BEGIN DATASET RECORDS

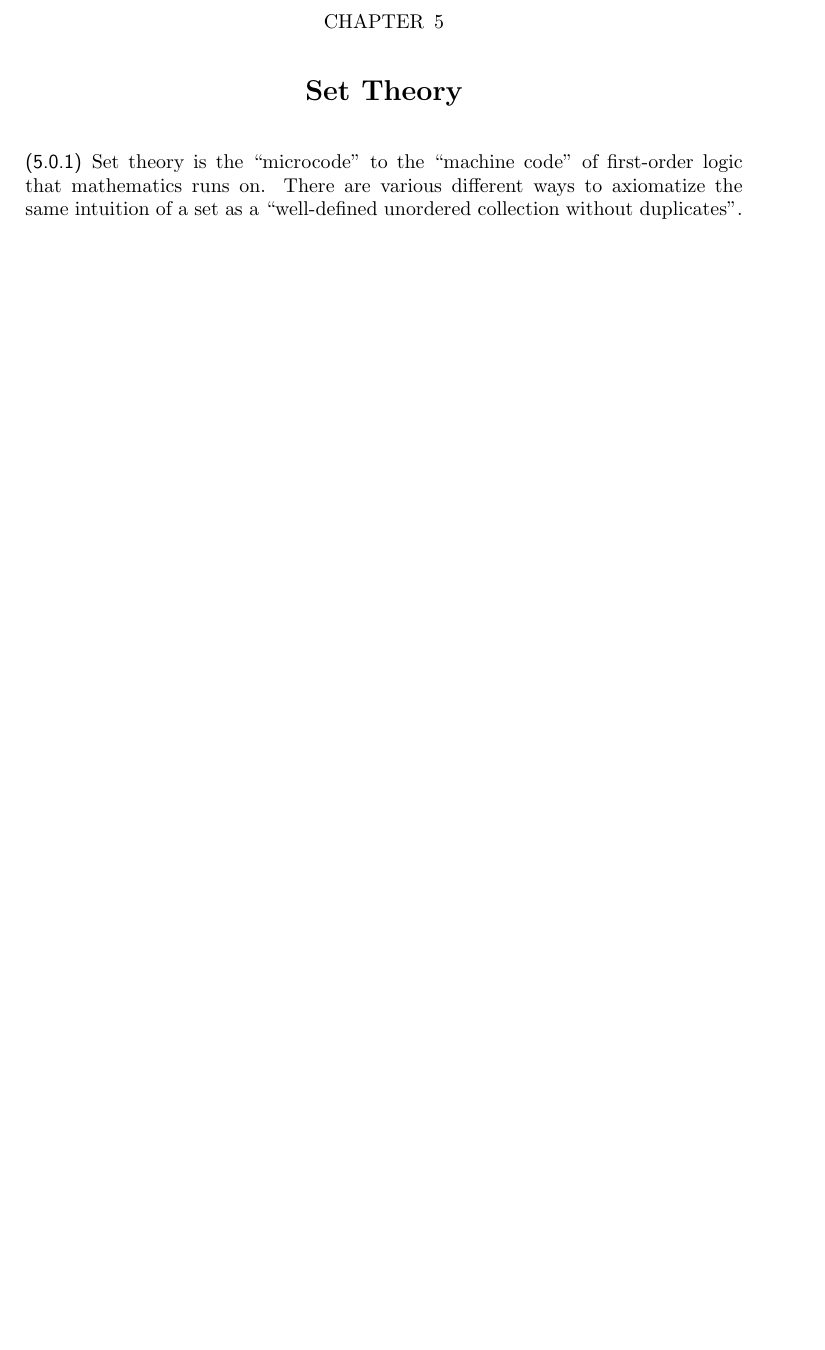
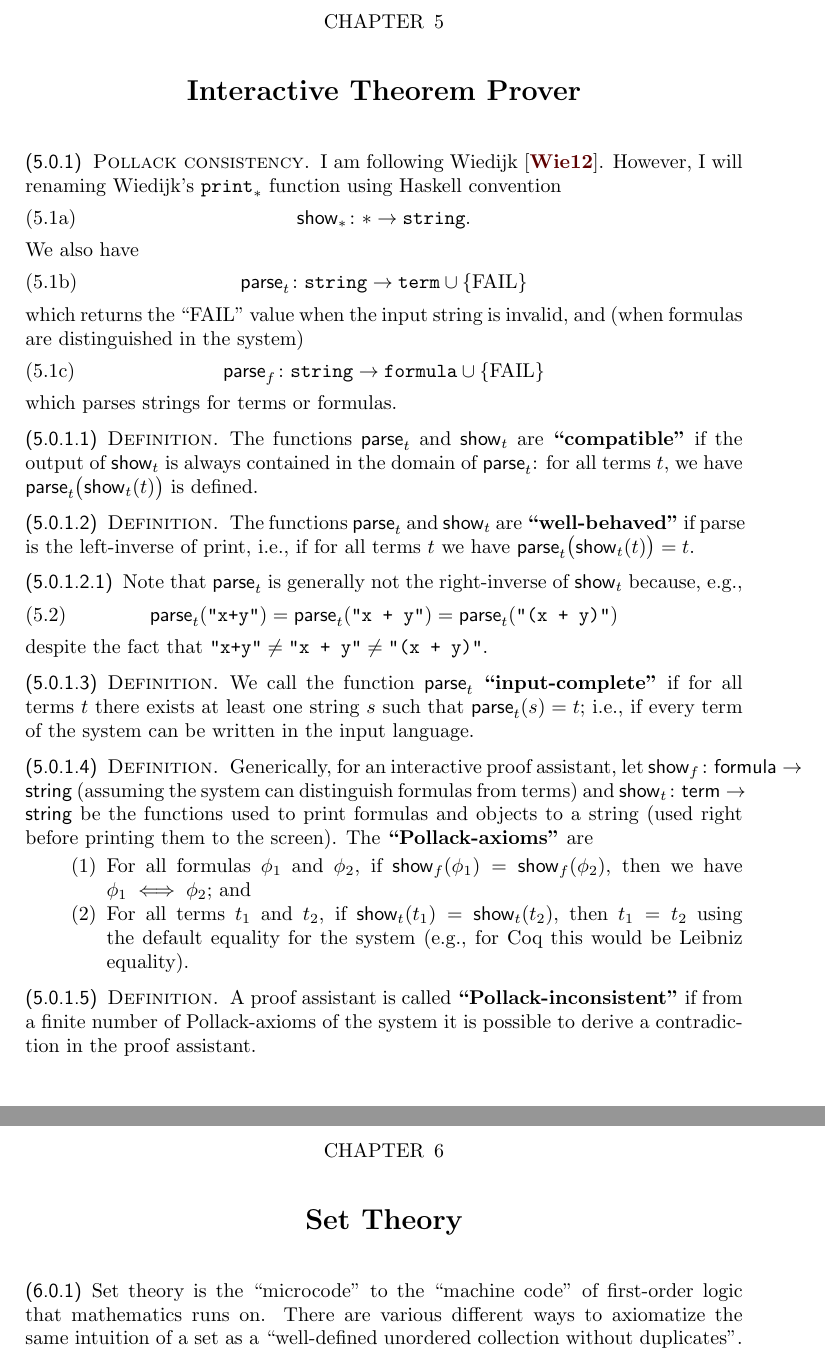
Before and after one commit to pqnelson/tex-zk, a LaTeX book (zk.tex, which reads tex/itp.tex): part of page 41 of 46 before the commit and two parts of pages 41 and 43 of 48 after it, the two joined at a grey line, cut so that both start at the same text, the shorter picture padded with empty space. Compiled offline with pdfLaTeX.

Commit message:
Added notes about Pollack-inconsistency

```diff
--- /dev/null
+++ b/tex/itp.tex
@@ -0,0 +1,77 @@
+% 7
+
+\begin{node}[Pollack consistency]\label{itp-0001}%
+I am following Wiedijk~\cite{wiedijk2012pollack}. However, I will
+renaming Wiedijk's $\mathtt{print}_{*}$ function using Haskell convention
+\begin{subequations}
+\begin{equation}
+\mathsf{show}_{*}\colon *\to\mathtt{string}.
+\end{equation}
+We also have
+\begin{equation}
+\mathsf{parse}_{t}\colon\mathtt{string}\to\mathtt{term}\cup\{\mathrm{FAIL}\}
+\end{equation}
+which returns the ``FAIL'' value when the input string is invalid, and
+(when formulas are distinguished in the system)
+\begin{equation}
+\mathsf{parse}_{f}\colon\mathtt{string}\to\mathtt{formula}\cup\{\mathrm{FAIL}\}
+\end{equation}
+\end{subequations}
+which parses strings for terms or formulas.
+
+
+\begin{definition}\label{itp-0002}%
+The functions $\mathsf{parse}_{t}$ and $\mathsf{show}_{t}$ are
+\define{compatible} if the output of $\mathsf{show}_{t}$ is always
+contained in the domain of $\mathsf{parse}_{t}$: for all terms $t$, we
+have $\mathsf{parse}_{t}\bigl(\mathsf{show}_{t}(t)\bigr)$ is defined.
+\end{definition}
+
+\begin{definition}\label{itp-0003}%
+The functions $\mathsf{parse}_{t}$ and $\mathsf{show}_{t}$ are
+\define{well-behaved} if parse is the left-inverse of print, i.e., if
+for all terms $t$ we have
+$\mathsf{parse}_{t}\bigl(\mathsf{show}_{t}(t)\bigr)=t$.
+
+\begin{node}\label{itp-0004}%
+Note that $\mathsf{parse}_{t}$ is generally not the right-inverse of
+$\mathsf{show}_{t}$ because, e.g.,
+\begin{equation}
+\mathsf{parse}_{t}(\texttt{"x+y"}) = \mathsf{parse}_{t}(\texttt{"x + y"})
+=\mathsf{parse}_{t}(\texttt{"(x + y)"})
+\end{equation}
+despite the fact that $\texttt{"x+y"}\neq\texttt{"x + y"}\neq\texttt{"(x + y)"}$.
+\end{node}
+\end{definition}
+
+\begin{definition}\label{itp-0005}%
+We call the function $\mathsf{parse}_{t}$ \define{input-complete} if for
+all terms $t$ there exists at least one string $s$ such that
+$\mathsf{parse}_{t}(s)=t$; i.e., if every term of the system can be
+written in the input language.
+\end{definition}
+
+
+\begin{definition}\label{itp-0000}%
+Generically, for an interactive proof assistant, let
+$\mathsf{show}_{f}\colon\mathsf{formula}\to\mathsf{string}$ (assuming
+the system can distinguish formulas from terms) and
+$\mathsf{show}_{t}\colon\mathsf{term}\to\mathsf{string}$ be the
+functions used to print formulas and objects to a string (used right
+before printing them to the screen). The \define{Pollack-axioms} are
+\begin{enumerate}
+\item For all formulas $\phi_{1}$ and $\phi_{2}$, if
+  $\mathsf{show}_{f}(\phi_{1})=\mathsf{show}_{f}(\phi_{2})$, then we
+  have $\phi_{1}\iff\phi_{2}$; and
+\item For all terms $t_{1}$ and $t_{2}$, if $\mathsf{show}_{t}(t_{1})=\mathsf{show}_{t}(t_{2})$,
+  then $t_{1}=t_{2}$ using the default equality for the system (e.g.,
+  for Coq this would be Leibniz equality).
+\end{enumerate}
+\end{definition}
+
+\begin{definition}\label{itp-0006}%
+A proof assistant is called \define{Pollack-inconsistent} if from a
+finite number of Pollack-axioms of the system it is possible to derive a
+contradiction in the proof assistant.
+\end{definition}
+\end{node}
--- a/zk.tex
+++ b/zk.tex
@@ -31,6 +31,9 @@
 \section{First-Order Logic}
 \input{tex/fol}
 
+\chapter{Interactive Theorem Prover}
+\input{tex/itp}
+
 \chapter{Set Theory}
 \input{tex/set}
 % \input{tex/set-0001}
```
Also changed, not shown: tex/stlc.tex (+35 -1 lines), tex/untyped-lambda.tex (+6 -1 lines), zk.bib (+15 -0 lines).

END DATASET RECORDS

## TASK TO COMPLETE
The records above should be reproduced exactly, with the pictures omitted.

## ANSWER BOX
Before and after one commit to pqnelson/tex-zk, a LaTeX book (zk.tex, which reads tex/itp.tex): part of page 41 of 46 before the commit and two parts of pages 41 and 43 of 48 after it, the two joined at a grey line, cut so that both start at the same text, the shorter picture padded with empty space. Compiled offline with pdfLaTeX.

Commit message:
Added notes about Pollack-inconsistency

```diff
--- /dev/null
+++ b/tex/itp.tex
@@ -0,0 +1,77 @@
+% 7
+
+\begin{node}[Pollack consistency]\label{itp-0001}%
+I am following Wiedijk~\cite{wiedijk2012pollack}. However, I will
+renaming Wiedijk's $\mathtt{print}_{*}$ function using Haskell convention
+\begin{subequations}
+\begin{equation}
+\mathsf{show}_{*}\colon *\to\mathtt{string}.
+\end{equation}
+We also have
+\begin{equation}
+\mathsf{parse}_{t}\colon\mathtt{string}\to\mathtt{term}\cup\{\mathrm{FAIL}\}
+\end{equation}
+which returns the ``FAIL'' value when the input string is invalid, and
+(when formulas are distinguished in the system)
+\begin{equation}
+\mathsf{parse}_{f}\colon\mathtt{string}\to\mathtt{formula}\cup\{\mathrm{FAIL}\}
+\end{equation}
+\end{subequations}
+which parses strings for terms or formulas.
+
+
+\begin{definition}\label{itp-0002}%
+The functions $\mathsf{parse}_{t}$ and $\mathsf{show}_{t}$ are
+\define{compatible} if the output of $\mathsf{show}_{t}$ is always
+contained in the domain of $\mathsf{parse}_{t}$: for all terms $t$, we
+have $\mathsf{parse}_{t}\bigl(\mathsf{show}_{t}(t)\bigr)$ is defined.
+\end{definition}
+
+\begin{definition}\label{itp-0003}%
+The functions $\mathsf{parse}_{t}$ and $\mathsf{show}_{t}$ are
+\define{well-behaved} if parse is the left-inverse of print, i.e., if
+for all terms $t$ we have
+$\mathsf{parse}_{t}\bigl(\mathsf{show}_{t}(t)\bigr)=t$.
+
+\begin{node}\label{itp-0004}%
+Note that $\mathsf{parse}_{t}$ is generally not the right-inverse of
+$\mathsf{show}_{t}$ because, e.g.,
+\begin{equation}
+\mathsf{parse}_{t}(\texttt{"x+y"}) = \mathsf{parse}_{t}(\texttt{"x + y"})
+=\mathsf{parse}_{t}(\texttt{"(x + y)"})
+\end{equation}
+despite the fact that $\texttt{"x+y"}\neq\texttt{"x + y"}\neq\texttt{"(x + y)"}$.
+\end{node}
+\end{definition}
+
+\begin{definition}\label{itp-0005}%
+We call the function $\mathsf{parse}_{t}$ \define{input-complete} if for
+all terms $t$ there exists at least one string $s$ such that
+$\mathsf{parse}_{t}(s)=t$; i.e., if every term of the system can be
+written in the input language.
+\end{definition}
+
+
+\begin{definition}\label{itp-0000}%
+Generically, for an interactive proof assistant, let
+$\mathsf{show}_{f}\colon\mathsf{formula}\to\mathsf{string}$ (assuming
+the system can distinguish formulas from terms) and
+$\mathsf{show}_{t}\colon\mathsf{term}\to\mathsf{string}$ be the
+functions used to print formulas and objects to a string (used right
+before printing them to the screen). The \define{Pollack-axioms} are
+\begin{enumerate}
+\item For all formulas $\phi_{1}$ and $\phi_{2}$, if
+  $\mathsf{show}_{f}(\phi_{1})=\mathsf{show}_{f}(\phi_{2})$, then we
+  have $\phi_{1}\iff\phi_{2}$; and
+\item For all terms $t_{1}$ and $t_{2}$, if $\mathsf{show}_{t}(t_{1})=\mathsf{show}_{t}(t_{2})$,
+  then $t_{1}=t_{2}$ using the default equality for the system (e.g.,
+  for Coq this would be Leibniz equality).
+\end{enumerate}
+\end{definition}
+
+\begin{definition}\label{itp-0006}%
+A proof assistant is called \define{Pollack-inconsistent} if from a
+finite number of Pollack-axioms of the system it is possible to derive a
+contradiction in the proof assistant.
+\end{definition}
+\end{node}
--- a/zk.tex
+++ b/zk.tex
@@ -31,6 +31,9 @@
 \section{First-Order Logic}
 \input{tex/fol}
 
+\chapter{Interactive Theorem Prover}
+\input{tex/itp}
+
 \chapter{Set Theory}
 \input{tex/set}
 % \input{tex/set-0001}
```
Also changed, not shown: tex/stlc.tex (+35 -1 lines), tex/untyped-lambda.tex (+6 -1 lines), zk.bib (+15 -0 lines).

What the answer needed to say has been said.